Copy out each line of the data that includes the string "subactions".

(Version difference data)

^^^^

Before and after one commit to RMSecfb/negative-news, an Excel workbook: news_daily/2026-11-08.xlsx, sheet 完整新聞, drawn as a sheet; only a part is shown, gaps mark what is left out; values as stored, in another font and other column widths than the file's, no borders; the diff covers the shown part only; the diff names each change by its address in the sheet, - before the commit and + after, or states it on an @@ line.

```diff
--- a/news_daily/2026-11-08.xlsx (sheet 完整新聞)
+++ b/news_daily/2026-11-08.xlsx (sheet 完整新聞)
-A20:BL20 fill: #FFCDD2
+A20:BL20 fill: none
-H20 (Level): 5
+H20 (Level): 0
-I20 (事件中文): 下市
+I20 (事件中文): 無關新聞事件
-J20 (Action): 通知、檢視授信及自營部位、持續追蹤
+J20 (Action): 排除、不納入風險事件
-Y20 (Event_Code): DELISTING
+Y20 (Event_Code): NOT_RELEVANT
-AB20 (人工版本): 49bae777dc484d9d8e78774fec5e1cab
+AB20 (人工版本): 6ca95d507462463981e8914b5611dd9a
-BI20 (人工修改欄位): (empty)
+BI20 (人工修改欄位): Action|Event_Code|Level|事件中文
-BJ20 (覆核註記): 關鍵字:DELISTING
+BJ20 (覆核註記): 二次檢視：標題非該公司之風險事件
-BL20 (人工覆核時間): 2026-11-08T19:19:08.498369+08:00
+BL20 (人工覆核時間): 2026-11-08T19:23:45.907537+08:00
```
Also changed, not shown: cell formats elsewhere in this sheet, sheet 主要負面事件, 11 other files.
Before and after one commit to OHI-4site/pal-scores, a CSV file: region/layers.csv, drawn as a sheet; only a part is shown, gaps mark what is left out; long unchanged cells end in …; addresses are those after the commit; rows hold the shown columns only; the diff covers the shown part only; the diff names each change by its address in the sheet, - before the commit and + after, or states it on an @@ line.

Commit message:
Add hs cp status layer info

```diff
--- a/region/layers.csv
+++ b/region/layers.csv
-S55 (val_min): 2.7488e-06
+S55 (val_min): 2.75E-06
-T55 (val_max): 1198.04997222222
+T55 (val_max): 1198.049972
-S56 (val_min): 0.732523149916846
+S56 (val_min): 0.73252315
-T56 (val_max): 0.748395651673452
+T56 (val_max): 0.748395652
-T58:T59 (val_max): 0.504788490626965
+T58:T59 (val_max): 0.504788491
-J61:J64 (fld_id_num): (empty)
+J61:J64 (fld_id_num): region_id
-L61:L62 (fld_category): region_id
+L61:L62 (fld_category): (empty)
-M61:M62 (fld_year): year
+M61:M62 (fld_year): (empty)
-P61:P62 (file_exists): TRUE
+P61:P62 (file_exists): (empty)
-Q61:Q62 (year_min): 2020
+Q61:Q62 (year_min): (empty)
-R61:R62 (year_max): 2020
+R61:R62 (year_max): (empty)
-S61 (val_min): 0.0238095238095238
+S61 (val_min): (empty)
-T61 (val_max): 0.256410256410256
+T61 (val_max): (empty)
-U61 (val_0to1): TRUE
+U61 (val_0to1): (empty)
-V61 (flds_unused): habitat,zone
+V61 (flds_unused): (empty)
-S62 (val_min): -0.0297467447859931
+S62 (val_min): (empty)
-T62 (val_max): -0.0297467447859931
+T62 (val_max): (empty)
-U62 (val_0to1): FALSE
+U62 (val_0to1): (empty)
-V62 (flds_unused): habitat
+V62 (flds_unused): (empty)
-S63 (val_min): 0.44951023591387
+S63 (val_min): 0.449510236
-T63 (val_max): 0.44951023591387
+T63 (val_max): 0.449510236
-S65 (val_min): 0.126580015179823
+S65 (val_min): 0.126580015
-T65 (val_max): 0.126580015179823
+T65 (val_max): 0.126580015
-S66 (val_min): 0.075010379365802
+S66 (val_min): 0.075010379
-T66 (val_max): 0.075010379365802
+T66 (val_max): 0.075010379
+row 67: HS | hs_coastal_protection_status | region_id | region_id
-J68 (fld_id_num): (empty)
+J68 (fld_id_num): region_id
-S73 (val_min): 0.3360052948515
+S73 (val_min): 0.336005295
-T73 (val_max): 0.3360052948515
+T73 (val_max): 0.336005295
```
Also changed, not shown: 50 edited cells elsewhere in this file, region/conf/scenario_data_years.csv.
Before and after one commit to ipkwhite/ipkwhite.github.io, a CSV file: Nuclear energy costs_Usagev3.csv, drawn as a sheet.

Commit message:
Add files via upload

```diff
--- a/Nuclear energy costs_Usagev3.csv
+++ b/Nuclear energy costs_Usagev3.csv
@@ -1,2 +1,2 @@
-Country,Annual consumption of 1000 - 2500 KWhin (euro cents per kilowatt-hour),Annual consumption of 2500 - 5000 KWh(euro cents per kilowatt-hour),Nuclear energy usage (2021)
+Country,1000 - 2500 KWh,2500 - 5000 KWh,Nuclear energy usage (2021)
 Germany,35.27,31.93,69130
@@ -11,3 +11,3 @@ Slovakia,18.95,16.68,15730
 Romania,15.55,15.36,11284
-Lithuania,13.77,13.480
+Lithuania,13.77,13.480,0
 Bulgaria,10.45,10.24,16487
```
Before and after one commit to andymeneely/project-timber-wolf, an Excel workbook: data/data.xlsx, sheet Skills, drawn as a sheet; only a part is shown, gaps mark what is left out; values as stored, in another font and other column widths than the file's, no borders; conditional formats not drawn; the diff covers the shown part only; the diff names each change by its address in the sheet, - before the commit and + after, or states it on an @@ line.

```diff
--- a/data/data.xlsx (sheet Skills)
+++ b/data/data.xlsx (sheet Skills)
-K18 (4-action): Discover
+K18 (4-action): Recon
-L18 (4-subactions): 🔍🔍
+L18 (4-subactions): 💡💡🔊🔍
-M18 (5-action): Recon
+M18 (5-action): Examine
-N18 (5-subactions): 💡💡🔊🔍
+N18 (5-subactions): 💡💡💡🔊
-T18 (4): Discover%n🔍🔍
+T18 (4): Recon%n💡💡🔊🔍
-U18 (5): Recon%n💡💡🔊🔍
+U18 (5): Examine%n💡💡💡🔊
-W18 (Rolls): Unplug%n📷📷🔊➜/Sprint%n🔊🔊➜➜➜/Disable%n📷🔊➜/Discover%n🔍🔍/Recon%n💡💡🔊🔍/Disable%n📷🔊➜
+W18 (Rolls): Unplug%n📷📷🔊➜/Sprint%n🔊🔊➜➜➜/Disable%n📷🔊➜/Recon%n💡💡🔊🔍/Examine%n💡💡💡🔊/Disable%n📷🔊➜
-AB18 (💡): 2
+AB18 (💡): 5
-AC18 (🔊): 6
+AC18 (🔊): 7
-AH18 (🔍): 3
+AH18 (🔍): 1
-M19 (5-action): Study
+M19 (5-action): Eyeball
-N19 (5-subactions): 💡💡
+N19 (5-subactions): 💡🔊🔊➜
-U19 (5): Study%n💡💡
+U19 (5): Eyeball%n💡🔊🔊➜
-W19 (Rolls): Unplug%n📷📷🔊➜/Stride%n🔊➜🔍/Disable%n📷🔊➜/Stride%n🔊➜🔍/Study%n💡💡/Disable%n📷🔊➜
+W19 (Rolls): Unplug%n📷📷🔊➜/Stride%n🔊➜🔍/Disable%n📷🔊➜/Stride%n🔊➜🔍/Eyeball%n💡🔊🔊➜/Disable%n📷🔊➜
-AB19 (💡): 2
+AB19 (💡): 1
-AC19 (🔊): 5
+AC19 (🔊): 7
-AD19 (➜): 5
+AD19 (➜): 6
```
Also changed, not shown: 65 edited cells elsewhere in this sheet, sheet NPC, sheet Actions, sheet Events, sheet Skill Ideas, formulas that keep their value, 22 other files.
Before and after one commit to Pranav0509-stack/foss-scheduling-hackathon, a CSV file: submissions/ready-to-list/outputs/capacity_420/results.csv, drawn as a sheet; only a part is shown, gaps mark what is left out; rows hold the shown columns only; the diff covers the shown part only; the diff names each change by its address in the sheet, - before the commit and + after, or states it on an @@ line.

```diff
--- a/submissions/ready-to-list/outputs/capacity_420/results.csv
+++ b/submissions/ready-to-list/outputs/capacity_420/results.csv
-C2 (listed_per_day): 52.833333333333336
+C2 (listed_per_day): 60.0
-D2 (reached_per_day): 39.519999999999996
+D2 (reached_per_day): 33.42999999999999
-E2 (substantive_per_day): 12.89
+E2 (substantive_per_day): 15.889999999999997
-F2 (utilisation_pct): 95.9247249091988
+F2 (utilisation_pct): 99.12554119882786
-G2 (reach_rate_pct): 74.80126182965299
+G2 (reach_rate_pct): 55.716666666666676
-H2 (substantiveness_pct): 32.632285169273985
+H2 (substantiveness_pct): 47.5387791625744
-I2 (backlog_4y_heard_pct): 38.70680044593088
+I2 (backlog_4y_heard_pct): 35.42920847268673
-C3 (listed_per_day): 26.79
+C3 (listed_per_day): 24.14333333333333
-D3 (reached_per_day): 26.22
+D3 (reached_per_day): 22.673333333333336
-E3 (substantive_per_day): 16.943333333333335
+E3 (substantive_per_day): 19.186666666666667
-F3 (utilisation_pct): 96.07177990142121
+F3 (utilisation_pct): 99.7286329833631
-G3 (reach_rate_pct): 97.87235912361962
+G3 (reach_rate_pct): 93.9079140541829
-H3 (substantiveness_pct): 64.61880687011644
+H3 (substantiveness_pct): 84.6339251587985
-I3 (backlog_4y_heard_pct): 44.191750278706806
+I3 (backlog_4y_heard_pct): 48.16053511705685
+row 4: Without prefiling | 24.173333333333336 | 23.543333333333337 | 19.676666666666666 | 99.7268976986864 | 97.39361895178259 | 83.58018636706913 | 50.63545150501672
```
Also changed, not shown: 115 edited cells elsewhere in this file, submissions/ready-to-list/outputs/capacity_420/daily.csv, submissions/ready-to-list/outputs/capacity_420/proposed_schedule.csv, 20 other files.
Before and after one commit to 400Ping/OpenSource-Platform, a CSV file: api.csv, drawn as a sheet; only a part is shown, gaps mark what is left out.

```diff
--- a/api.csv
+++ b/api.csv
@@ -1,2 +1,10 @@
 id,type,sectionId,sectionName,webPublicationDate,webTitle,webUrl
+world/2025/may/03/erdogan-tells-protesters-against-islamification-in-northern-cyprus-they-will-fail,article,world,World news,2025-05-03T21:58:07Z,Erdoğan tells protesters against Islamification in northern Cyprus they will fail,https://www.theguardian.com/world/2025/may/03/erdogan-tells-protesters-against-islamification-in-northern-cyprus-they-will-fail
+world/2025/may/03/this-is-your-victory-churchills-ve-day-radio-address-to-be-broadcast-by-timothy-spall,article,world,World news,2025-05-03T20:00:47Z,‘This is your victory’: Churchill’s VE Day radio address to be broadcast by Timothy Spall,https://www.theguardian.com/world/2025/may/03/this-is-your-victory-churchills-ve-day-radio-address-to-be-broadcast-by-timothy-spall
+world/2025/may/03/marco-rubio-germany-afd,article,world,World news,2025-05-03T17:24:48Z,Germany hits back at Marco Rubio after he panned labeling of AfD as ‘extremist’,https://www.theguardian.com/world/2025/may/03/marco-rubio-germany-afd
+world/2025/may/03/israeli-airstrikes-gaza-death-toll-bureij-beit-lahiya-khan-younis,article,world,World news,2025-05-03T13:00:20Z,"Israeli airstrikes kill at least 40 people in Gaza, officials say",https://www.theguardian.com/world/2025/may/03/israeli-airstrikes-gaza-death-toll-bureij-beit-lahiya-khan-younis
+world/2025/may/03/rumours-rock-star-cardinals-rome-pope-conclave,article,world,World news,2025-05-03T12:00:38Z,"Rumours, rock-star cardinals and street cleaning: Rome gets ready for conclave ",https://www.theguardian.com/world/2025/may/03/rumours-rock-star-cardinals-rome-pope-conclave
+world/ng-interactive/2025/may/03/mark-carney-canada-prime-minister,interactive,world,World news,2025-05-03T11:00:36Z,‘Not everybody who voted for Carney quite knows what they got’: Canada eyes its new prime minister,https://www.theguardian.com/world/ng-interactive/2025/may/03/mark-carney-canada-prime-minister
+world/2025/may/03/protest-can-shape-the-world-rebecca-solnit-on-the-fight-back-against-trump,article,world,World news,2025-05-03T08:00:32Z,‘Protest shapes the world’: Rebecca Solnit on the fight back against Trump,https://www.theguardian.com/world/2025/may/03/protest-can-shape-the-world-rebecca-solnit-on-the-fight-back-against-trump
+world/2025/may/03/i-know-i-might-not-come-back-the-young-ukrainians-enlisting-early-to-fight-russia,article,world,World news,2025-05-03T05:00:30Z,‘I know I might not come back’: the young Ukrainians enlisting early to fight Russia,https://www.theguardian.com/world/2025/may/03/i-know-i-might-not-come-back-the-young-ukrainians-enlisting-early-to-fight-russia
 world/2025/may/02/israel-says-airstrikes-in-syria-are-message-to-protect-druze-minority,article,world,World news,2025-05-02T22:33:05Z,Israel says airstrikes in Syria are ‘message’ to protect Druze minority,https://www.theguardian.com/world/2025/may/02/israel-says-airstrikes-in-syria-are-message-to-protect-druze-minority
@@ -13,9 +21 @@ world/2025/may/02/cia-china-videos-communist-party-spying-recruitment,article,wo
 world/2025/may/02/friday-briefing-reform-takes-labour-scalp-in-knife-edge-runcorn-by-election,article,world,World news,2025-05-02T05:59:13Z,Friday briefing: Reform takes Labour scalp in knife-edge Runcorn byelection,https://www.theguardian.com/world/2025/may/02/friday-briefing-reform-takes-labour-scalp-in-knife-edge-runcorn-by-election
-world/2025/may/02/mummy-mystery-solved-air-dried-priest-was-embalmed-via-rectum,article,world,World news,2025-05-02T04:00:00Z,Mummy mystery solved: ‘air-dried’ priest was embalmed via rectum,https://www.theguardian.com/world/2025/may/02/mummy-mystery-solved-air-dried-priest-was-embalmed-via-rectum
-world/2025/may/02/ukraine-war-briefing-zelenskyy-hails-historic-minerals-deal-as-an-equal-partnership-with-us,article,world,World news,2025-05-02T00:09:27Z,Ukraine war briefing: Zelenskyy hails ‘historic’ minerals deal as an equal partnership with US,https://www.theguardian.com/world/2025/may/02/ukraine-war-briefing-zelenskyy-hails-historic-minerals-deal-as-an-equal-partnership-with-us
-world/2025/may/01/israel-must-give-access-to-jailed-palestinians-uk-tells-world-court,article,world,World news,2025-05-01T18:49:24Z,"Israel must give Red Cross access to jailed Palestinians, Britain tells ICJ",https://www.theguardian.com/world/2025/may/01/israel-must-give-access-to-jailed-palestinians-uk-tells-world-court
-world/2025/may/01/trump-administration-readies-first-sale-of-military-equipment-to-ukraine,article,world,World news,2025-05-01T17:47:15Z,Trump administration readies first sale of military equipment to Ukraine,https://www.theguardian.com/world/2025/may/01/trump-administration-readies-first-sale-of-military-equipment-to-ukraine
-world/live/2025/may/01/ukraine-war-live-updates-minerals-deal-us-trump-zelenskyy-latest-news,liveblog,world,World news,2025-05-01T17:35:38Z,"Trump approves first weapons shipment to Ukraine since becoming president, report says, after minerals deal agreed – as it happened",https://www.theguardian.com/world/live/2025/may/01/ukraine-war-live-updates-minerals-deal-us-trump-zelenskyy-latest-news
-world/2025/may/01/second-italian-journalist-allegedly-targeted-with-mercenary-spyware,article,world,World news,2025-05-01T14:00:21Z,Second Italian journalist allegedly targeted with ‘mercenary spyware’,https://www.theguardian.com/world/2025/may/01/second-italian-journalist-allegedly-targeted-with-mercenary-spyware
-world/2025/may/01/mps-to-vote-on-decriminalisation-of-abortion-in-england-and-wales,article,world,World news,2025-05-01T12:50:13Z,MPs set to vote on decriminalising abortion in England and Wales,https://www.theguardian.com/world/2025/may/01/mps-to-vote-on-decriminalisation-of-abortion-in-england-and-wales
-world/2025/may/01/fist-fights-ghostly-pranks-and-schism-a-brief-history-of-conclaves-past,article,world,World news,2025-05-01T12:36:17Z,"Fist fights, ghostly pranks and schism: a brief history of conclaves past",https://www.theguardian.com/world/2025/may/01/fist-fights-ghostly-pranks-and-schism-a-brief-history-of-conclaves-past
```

^^^^

▶ **Response to this exercise**:
-L18 (4-subactions): 🔍🔍
+L18 (4-subactions): 💡💡🔊🔍
-N18 (5-subactions): 💡💡🔊🔍
+N18 (5-subactions): 💡💡💡🔊
-N19 (5-subactions): 💡💡
+N19 (5-subactions): 💡🔊🔊➜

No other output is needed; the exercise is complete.